## PROBLEM TO WORK ON
Keep every line of the data below that has the string "property" and present those lines.

========

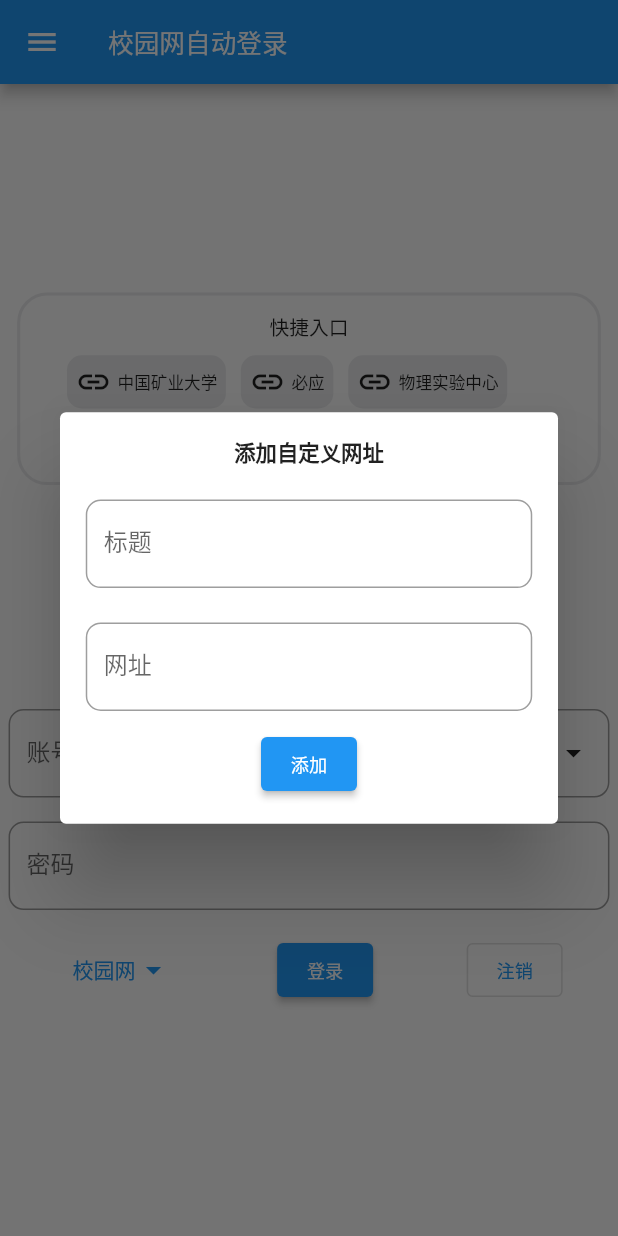
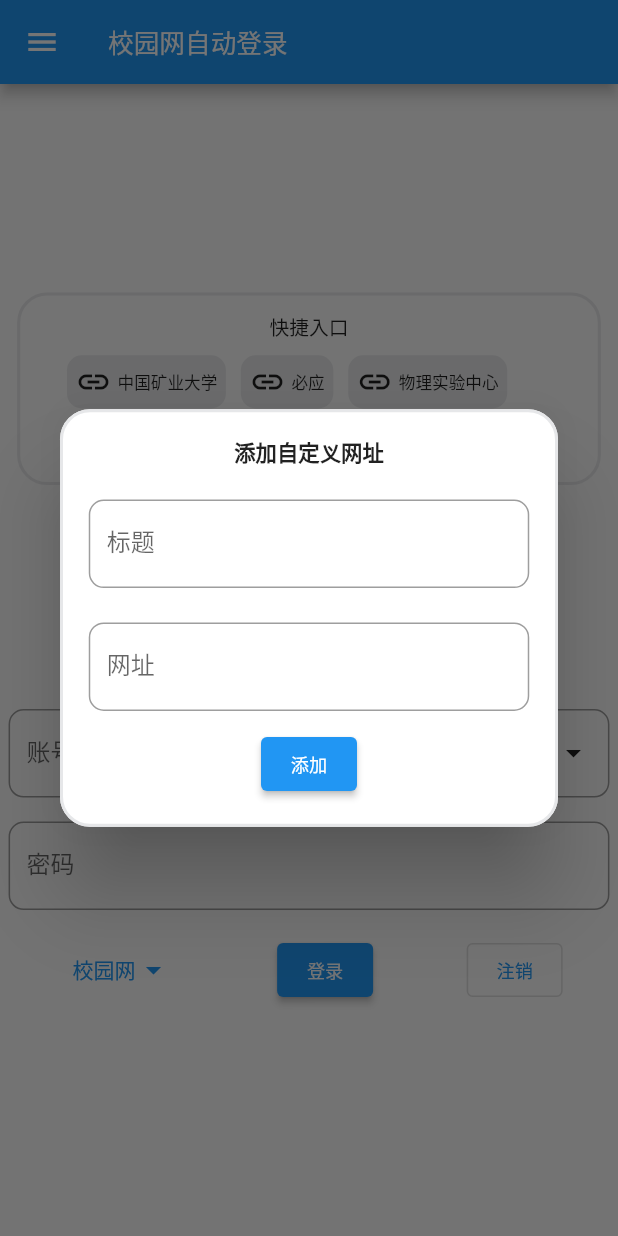
Before and after one commit to VaIOReTto1/CumtLogin, a Flutter app: the screen it shows after launch, after a tap on the "add" icon, on a phone screen of 412 x 824 dp. Run offline on Flutter 3.47's test engine with Material 2 defaults, Android fonts, the phone set to English and light mode, and no system bars; our stand-ins replace cached_network_image, dio, flutter_screenutil, getwidget, image_picker, material_design_icons_flutter and 2 more; missing offline and left inert: flutter_picker.

Commit message:
optimize(shortcut):为输入框添加了边框

```diff
--- a/lib/shortcut/input.dart
+++ b/lib/shortcut/input.dart
@@ -38,11 +38,20 @@ class _InputDialogState extends State<InputDialog> {
   @override
   Widget build(BuildContext context) {
     return Dialog(
+      shape: RoundedRectangleBorder(
+        borderRadius: BorderRadius.circular(UIConfig.borderRadiusBox),
+      ),
       child: Container(
         padding: EdgeInsets.all(UIConfig.paddingAll),
         width: double.infinity,
         decoration: BoxDecoration(
-          borderRadius: BorderRadius.circular(50)
+            borderRadius: BorderRadius.circular(UIConfig.borderRadiusBox),
+            border: Border.all(
+                color: Theme.of(context).colorScheme.primary == Colors.blue
+                    ? const Color.fromRGBO(230, 231, 233, 1)
+                    : Theme.of(context).colorScheme.primary,
+                width: 2.0
+            )
         ),
         child: SingleChildScrollView(
           child: Column(
```
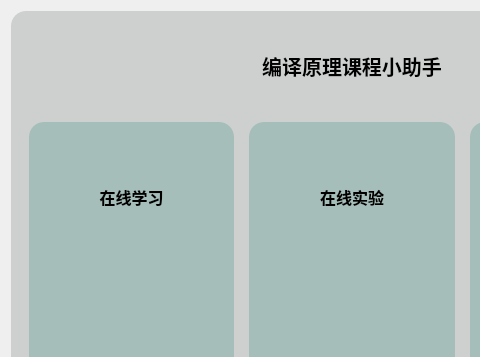
The window that ui/mainpage.ui (azh-1415926/POCAssistant) describes before a commit, drawn with Qt 5; both pictures show x 0 to 480 and y 0 to 357 of the 704 by 516 pixel window.
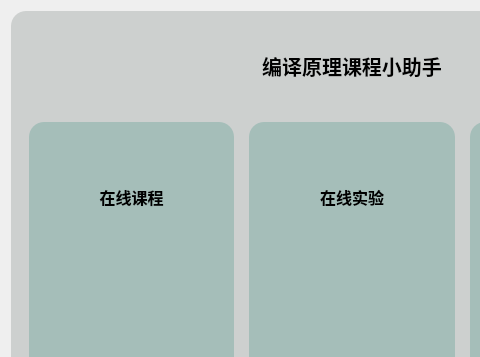
The same window after the commit. Icons and pictures are not drawn. Custom widgets are drawn as their Qt base class.

Commit message: 调整控件文本

```diff
--- a/ui/mainpage.ui
+++ b/ui/mainpage.ui
@@ -137,7 +137,7 @@
                  <bool>false</bool>
                 </property>
                 <property name="text">
-                 <string>&lt;html&gt;&lt;head/&gt;&lt;body&gt;&lt;p&gt;&lt;span style=&quot; font-size:12pt; font-weight:700;&quot;&gt;在线学习&lt;/span&gt;&lt;/p&gt;&lt;/body&gt;&lt;/html&gt;</string>
+                 <string>&lt;html&gt;&lt;head/&gt;&lt;body&gt;&lt;p&gt;&lt;span style=&quot; font-size:12pt; font-weight:700;&quot;&gt;在线课程&lt;/span&gt;&lt;/p&gt;&lt;/body&gt;&lt;/html&gt;</string>
                 </property>
                 <property name="alignment">
                  <set>Qt::AlignmentFlag::AlignCenter</set>
```
The commit also changes 2 other files.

========

## ANSWER TO THIS TASK
                 </property>
                 <property name="text">
                 </property>
                 <property name="alignment">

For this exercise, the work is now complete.